Search the lines of the records for the word "support", and copy every line that has it.

(Edit tracking data)
○ ○ ○

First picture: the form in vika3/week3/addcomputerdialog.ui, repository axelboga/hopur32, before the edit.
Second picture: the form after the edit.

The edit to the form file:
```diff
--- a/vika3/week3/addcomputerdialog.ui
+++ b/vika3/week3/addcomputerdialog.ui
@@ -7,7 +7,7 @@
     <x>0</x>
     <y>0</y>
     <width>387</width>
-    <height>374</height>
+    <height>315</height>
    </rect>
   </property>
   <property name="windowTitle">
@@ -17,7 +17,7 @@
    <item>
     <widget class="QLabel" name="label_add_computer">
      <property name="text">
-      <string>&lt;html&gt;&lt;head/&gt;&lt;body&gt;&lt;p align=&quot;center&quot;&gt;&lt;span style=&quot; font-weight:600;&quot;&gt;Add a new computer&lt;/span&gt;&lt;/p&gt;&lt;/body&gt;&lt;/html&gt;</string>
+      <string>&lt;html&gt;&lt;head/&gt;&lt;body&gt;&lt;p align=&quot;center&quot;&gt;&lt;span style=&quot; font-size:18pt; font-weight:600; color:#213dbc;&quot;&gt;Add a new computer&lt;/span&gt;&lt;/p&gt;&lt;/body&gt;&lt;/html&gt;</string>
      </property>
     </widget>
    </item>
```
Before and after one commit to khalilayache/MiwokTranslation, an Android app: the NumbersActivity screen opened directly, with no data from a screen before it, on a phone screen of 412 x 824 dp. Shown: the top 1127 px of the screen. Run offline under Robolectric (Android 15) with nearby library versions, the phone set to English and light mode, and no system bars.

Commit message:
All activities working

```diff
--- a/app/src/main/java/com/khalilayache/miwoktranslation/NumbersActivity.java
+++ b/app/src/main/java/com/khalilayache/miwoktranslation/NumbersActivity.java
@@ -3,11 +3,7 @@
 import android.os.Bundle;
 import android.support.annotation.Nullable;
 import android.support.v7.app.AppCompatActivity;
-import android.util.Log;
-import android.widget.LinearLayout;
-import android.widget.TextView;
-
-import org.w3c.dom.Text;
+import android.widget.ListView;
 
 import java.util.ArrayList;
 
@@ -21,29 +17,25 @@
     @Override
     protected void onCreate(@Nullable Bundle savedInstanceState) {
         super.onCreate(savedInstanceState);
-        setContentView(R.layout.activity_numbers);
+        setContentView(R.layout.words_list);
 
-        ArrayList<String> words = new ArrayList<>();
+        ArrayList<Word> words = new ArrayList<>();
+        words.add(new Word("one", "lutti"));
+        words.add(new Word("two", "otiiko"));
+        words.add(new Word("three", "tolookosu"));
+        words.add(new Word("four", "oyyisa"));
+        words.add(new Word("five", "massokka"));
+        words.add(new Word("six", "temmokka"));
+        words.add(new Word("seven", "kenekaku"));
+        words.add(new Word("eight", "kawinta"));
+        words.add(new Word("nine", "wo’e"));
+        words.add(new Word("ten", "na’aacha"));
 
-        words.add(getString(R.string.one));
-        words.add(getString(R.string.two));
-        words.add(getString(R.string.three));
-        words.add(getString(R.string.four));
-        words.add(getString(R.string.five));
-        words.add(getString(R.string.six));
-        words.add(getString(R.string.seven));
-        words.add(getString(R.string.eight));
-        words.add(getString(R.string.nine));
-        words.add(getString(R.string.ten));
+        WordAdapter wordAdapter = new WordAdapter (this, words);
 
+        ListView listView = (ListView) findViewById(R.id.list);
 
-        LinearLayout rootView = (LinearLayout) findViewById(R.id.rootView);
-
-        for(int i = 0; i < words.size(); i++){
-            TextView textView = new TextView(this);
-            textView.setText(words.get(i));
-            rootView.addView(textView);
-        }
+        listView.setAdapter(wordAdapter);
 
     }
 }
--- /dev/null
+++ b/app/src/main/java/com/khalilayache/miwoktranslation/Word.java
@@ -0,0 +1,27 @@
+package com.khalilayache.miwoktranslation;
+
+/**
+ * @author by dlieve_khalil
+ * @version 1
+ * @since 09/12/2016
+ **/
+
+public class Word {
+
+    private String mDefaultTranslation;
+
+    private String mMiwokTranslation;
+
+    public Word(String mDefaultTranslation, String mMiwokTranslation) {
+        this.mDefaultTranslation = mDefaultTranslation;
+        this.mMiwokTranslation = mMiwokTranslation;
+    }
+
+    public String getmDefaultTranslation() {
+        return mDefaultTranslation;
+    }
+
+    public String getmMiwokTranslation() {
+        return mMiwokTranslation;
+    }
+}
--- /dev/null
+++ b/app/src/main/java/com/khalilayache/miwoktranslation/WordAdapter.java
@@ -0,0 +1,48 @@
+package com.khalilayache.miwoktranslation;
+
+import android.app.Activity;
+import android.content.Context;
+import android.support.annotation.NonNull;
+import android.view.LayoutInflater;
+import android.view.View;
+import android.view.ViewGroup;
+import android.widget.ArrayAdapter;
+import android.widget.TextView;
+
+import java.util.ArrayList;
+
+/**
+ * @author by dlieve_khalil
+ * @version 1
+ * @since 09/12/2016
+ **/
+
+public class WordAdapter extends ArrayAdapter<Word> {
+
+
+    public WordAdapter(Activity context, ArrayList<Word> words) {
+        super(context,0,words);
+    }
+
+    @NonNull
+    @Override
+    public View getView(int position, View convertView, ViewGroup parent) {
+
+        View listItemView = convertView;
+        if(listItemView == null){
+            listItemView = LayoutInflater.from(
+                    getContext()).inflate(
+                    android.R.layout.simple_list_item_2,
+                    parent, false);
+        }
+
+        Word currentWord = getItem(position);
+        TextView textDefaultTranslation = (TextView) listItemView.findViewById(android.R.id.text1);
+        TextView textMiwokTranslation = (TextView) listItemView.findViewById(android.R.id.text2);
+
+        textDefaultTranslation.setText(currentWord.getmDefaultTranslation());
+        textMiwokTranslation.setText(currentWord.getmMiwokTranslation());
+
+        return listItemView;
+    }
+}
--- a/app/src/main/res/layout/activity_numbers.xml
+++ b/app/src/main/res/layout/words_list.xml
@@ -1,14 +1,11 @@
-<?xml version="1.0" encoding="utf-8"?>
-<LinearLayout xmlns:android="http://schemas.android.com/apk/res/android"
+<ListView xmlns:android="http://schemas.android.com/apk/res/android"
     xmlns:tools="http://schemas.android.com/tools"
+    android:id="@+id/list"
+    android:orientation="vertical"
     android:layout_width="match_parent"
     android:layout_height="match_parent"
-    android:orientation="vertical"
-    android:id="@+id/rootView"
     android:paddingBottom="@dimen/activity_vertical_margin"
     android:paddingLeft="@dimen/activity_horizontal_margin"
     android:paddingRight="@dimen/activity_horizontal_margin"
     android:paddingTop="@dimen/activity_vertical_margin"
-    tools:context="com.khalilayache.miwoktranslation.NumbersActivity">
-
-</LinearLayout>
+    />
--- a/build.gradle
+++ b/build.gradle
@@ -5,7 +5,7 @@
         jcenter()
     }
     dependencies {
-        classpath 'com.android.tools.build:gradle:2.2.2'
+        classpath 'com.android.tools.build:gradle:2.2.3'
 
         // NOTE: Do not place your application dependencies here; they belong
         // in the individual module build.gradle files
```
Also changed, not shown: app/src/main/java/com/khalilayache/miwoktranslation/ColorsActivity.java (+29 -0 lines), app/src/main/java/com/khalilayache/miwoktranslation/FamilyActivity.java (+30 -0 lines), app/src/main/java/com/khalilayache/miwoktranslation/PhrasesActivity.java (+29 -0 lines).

○ ○ ○

* **REPLY TO THE EXERCISE**
 import android.support.annotation.Nullable;
 import android.support.v7.app.AppCompatActivity;
+import android.support.annotation.NonNull;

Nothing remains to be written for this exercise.